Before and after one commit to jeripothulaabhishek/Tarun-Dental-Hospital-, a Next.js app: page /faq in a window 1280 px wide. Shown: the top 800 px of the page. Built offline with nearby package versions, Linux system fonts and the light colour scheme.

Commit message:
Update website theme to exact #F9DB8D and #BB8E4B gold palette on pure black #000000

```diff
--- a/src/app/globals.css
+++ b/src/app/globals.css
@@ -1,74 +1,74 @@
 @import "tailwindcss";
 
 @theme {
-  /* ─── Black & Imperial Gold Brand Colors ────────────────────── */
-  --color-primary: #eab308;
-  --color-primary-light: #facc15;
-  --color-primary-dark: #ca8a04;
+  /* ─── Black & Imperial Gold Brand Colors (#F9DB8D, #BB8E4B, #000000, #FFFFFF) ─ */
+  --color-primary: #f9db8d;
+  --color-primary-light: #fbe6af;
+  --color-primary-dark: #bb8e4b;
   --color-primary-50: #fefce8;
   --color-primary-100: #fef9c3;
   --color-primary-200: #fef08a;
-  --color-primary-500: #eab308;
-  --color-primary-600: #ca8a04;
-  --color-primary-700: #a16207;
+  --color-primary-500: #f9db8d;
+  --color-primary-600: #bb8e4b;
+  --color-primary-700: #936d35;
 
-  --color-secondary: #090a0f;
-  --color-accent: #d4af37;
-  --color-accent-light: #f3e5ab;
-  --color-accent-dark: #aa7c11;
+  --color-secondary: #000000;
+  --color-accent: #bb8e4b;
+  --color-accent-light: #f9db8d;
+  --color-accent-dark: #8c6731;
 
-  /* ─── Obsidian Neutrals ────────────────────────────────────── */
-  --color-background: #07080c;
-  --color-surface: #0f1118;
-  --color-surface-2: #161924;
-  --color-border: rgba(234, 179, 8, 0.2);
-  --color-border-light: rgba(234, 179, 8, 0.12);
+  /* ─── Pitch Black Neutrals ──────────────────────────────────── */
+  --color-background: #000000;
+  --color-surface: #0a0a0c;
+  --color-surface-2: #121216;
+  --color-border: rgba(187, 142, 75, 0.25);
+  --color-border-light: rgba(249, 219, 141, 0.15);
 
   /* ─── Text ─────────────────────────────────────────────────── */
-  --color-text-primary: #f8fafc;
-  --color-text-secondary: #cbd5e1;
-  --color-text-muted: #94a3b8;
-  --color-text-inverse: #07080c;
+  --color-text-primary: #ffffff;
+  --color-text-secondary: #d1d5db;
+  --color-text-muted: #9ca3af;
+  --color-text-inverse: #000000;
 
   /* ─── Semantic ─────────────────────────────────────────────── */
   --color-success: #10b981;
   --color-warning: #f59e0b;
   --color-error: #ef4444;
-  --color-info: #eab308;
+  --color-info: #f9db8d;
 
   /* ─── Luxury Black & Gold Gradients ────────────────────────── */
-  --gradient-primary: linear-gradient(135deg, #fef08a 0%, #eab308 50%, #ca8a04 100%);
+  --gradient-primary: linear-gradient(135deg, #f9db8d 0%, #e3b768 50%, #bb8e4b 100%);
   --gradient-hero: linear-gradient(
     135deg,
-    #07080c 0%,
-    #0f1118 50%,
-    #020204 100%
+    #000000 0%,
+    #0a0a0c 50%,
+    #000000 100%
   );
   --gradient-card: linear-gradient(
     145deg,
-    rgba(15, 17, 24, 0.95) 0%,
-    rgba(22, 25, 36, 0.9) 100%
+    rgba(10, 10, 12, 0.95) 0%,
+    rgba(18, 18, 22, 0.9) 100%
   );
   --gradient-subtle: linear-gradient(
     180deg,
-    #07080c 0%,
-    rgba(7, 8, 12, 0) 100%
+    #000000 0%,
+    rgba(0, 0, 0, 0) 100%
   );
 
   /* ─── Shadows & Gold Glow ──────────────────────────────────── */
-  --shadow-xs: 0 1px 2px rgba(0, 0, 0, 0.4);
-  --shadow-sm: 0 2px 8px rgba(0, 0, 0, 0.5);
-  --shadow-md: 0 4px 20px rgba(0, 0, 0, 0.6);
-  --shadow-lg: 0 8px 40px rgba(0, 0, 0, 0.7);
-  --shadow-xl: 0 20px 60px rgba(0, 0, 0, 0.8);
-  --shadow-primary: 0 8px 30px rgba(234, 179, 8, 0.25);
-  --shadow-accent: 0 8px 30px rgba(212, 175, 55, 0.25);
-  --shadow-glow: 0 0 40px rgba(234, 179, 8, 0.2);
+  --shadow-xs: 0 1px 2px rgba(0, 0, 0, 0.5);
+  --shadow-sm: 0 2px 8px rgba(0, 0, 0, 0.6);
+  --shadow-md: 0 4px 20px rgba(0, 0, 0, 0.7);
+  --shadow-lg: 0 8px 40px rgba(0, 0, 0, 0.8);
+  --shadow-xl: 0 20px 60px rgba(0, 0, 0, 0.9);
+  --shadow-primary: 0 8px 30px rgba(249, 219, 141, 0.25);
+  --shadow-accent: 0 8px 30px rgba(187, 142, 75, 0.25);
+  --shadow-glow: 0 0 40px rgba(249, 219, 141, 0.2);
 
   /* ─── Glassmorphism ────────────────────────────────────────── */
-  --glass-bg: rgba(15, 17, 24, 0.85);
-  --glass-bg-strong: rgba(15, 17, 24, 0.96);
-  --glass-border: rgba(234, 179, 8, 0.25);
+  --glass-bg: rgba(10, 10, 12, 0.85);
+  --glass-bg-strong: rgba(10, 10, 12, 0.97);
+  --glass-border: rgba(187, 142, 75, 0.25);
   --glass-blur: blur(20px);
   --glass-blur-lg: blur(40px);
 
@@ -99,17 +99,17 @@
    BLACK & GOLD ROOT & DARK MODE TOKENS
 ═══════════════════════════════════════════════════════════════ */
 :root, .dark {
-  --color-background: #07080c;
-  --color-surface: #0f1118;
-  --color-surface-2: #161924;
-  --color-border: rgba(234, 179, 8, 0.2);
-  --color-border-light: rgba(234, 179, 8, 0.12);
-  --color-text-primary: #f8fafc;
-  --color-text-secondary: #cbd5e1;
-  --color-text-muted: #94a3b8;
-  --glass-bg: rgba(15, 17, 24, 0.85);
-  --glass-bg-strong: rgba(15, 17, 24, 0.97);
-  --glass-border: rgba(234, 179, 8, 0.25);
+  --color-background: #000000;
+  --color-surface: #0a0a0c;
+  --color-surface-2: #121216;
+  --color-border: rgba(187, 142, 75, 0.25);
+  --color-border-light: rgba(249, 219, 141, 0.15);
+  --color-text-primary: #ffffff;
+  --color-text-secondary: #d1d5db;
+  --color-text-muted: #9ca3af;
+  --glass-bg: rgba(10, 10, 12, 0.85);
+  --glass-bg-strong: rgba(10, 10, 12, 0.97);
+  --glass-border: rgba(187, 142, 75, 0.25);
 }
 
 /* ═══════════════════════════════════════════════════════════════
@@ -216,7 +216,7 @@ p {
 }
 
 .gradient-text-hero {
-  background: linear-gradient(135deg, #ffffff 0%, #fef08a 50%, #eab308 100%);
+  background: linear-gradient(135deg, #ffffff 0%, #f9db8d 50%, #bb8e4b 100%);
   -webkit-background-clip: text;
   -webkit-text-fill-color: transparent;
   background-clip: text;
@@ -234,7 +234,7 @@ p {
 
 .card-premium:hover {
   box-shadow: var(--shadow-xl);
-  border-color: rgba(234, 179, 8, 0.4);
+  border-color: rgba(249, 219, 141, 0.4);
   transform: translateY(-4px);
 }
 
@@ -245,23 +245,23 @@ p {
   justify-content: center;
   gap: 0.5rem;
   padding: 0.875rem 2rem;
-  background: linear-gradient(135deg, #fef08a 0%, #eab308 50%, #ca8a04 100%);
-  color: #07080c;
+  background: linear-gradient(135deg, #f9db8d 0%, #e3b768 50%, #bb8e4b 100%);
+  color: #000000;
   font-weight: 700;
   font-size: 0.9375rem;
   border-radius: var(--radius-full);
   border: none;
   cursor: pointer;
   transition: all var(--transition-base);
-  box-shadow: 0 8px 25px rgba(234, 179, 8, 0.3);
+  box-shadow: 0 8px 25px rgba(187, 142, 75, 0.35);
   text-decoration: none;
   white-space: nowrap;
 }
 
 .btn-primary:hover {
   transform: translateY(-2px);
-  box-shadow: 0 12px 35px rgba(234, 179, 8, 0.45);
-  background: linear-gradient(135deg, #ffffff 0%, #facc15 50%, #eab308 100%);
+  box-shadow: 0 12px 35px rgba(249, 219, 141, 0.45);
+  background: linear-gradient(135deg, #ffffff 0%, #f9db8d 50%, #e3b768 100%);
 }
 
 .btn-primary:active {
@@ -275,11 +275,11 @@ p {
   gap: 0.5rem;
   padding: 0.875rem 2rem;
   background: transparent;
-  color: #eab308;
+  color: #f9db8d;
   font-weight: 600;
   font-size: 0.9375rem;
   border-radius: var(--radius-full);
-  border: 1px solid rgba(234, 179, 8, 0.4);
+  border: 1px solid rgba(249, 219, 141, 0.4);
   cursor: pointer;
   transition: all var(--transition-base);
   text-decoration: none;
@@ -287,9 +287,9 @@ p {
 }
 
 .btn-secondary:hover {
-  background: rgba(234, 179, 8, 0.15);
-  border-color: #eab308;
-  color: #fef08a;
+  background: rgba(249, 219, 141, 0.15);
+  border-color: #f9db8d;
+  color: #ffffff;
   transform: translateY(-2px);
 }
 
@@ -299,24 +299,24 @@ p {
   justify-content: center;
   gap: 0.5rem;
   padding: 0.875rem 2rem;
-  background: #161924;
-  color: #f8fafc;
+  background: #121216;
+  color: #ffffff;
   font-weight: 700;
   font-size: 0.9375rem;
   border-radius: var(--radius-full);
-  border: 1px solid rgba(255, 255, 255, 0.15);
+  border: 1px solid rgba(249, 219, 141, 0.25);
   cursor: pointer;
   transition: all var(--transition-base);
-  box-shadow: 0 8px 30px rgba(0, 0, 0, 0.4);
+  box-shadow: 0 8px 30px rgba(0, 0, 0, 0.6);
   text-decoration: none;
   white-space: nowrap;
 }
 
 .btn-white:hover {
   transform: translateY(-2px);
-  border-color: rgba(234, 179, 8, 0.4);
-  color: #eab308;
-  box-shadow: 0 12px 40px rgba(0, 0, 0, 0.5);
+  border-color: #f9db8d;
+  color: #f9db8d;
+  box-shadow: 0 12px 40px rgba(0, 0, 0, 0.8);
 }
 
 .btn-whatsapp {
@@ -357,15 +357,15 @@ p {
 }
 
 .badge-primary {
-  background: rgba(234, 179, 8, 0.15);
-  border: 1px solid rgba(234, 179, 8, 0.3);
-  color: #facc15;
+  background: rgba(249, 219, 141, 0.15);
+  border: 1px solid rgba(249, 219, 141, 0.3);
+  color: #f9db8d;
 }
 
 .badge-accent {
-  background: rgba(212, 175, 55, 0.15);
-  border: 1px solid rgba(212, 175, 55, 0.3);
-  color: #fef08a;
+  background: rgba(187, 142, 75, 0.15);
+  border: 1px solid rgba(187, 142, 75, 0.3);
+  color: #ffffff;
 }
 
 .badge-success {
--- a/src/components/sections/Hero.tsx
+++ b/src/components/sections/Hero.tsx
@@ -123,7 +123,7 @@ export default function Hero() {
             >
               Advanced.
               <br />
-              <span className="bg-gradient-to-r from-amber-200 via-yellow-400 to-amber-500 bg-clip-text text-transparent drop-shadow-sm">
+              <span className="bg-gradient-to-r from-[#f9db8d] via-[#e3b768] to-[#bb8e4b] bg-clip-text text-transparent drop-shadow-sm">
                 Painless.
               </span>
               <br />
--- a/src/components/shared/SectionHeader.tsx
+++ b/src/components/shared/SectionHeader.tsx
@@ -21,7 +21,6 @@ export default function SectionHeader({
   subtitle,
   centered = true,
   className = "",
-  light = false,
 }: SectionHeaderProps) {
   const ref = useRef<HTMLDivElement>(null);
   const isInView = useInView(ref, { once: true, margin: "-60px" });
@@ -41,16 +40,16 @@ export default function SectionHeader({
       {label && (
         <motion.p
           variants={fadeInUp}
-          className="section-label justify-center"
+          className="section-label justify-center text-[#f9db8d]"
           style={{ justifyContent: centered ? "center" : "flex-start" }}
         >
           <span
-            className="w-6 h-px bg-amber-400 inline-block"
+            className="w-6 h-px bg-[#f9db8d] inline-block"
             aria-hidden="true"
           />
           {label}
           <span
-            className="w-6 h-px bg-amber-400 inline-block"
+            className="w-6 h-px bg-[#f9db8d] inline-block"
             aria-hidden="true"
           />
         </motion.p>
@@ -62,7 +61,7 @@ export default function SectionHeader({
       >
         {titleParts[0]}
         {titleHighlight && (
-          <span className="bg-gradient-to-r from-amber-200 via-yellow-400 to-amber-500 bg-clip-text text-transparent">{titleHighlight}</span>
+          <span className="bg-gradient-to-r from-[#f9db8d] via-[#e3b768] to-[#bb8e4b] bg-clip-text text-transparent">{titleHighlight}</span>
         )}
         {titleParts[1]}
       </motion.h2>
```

-=-=-

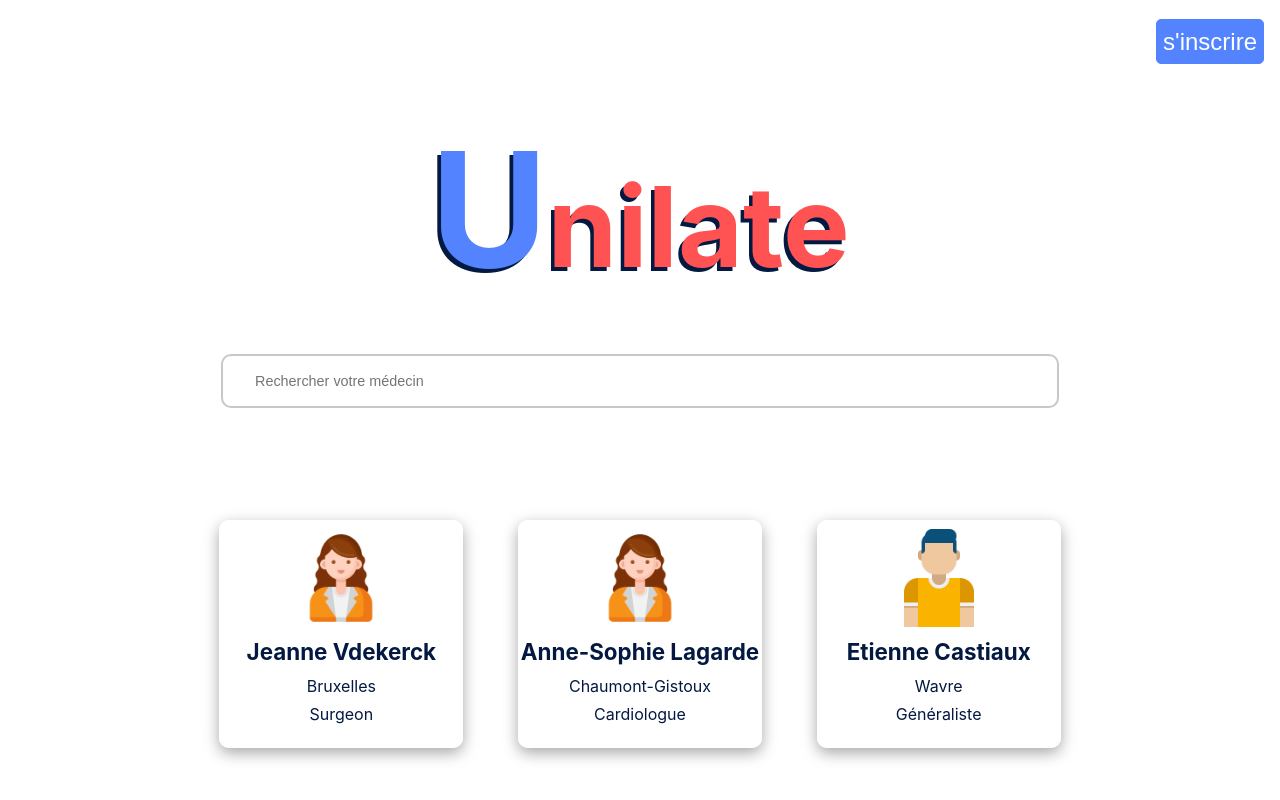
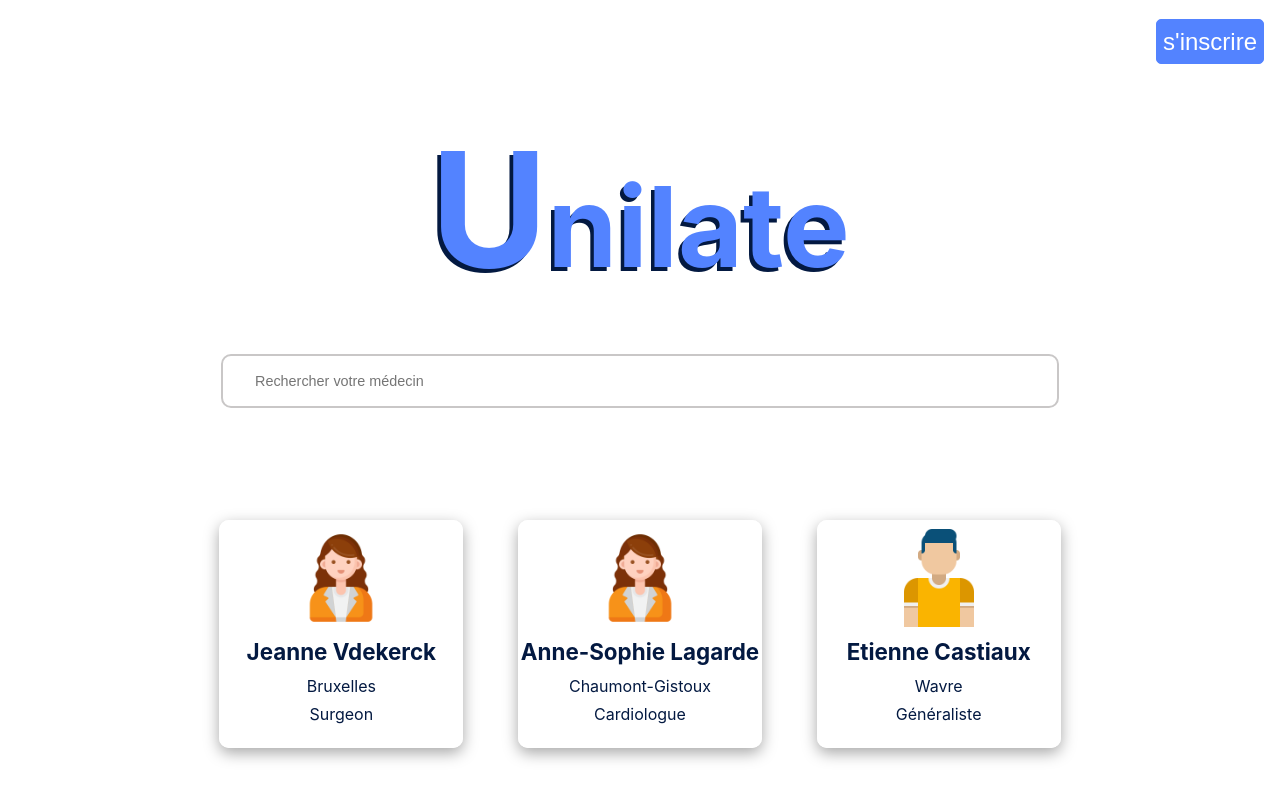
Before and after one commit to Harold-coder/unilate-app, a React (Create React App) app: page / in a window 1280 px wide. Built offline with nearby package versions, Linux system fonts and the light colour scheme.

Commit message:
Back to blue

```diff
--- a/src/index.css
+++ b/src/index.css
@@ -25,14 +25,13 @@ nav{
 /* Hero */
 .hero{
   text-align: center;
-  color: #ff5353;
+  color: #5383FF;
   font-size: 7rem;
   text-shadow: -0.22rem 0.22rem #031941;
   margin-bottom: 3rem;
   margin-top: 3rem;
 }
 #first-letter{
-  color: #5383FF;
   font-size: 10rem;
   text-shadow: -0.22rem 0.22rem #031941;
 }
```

-=-=-

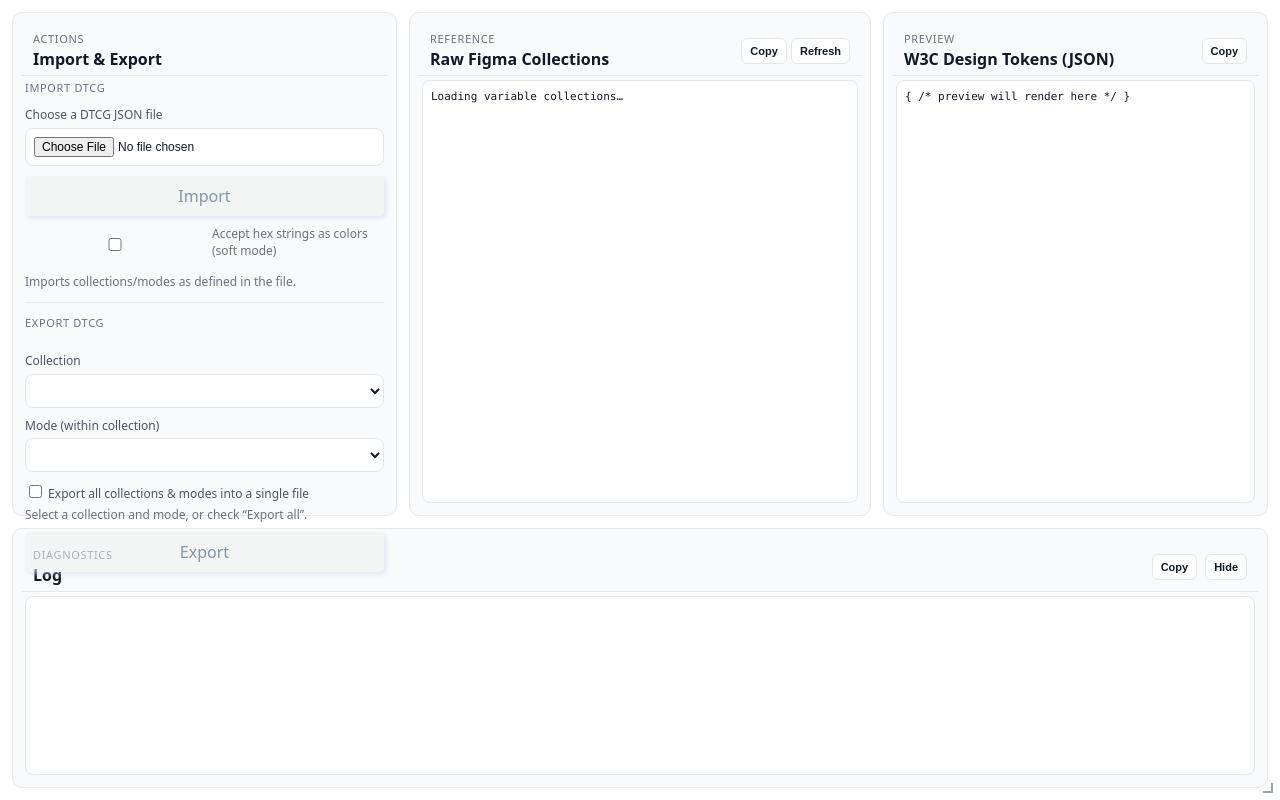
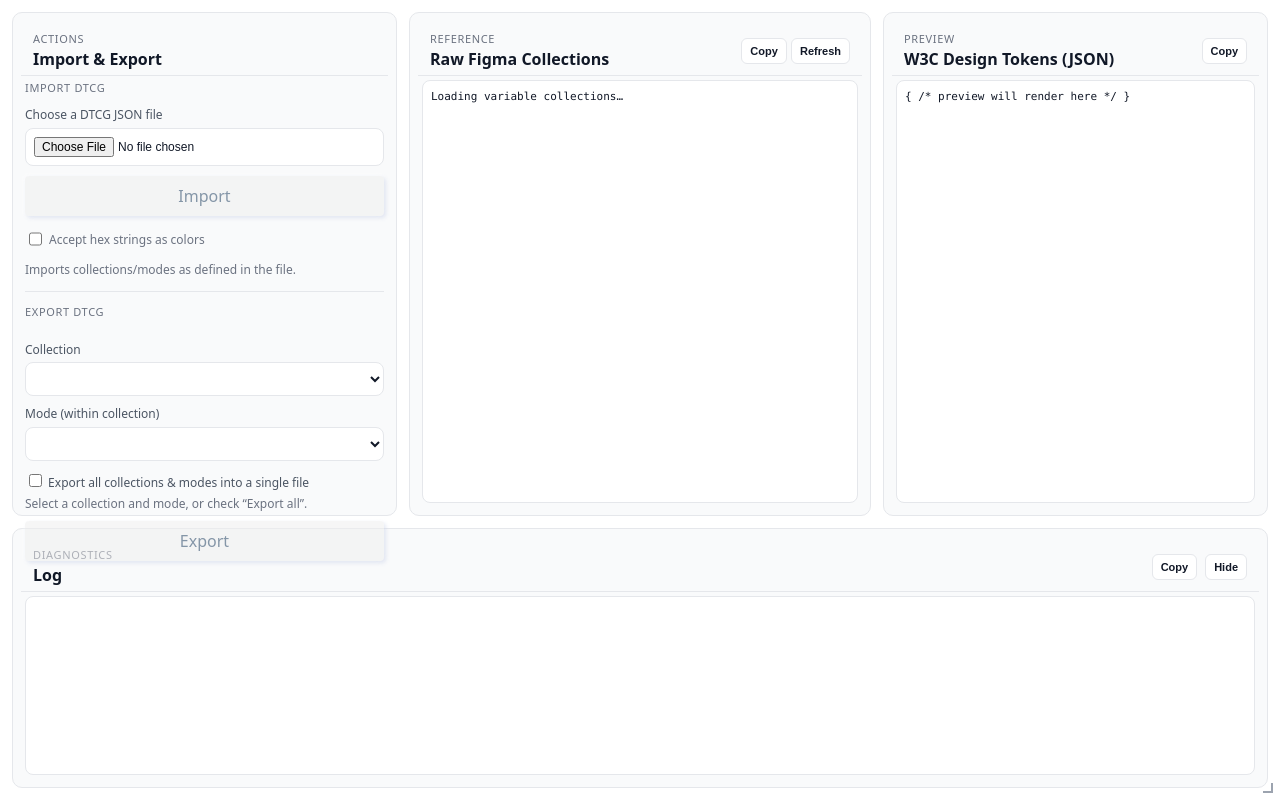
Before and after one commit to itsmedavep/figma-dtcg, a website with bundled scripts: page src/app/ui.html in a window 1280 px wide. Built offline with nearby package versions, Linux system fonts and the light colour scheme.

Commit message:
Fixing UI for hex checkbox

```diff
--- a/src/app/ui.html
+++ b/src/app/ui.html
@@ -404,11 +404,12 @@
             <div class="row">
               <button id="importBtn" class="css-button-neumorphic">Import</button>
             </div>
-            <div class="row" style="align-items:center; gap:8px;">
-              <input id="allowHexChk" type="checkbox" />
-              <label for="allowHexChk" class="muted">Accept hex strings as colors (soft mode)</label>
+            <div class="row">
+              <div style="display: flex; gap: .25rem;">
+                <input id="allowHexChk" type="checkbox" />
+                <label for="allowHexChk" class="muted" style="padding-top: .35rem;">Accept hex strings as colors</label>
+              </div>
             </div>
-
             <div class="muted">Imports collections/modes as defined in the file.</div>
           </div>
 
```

-=-=-

A complete answer lists every line of the listing above that holds the word "accent".

-  --color-accent: #d4af37;
-  --color-accent-light: #f3e5ab;
-  --color-accent-dark: #aa7c11;
+  --color-accent: #bb8e4b;
+  --color-accent-light: #f9db8d;
+  --color-accent-dark: #8c6731;
-  --shadow-accent: 0 8px 30px rgba(212, 175, 55, 0.25);
+  --shadow-accent: 0 8px 30px rgba(187, 142, 75, 0.25);
 .badge-accent {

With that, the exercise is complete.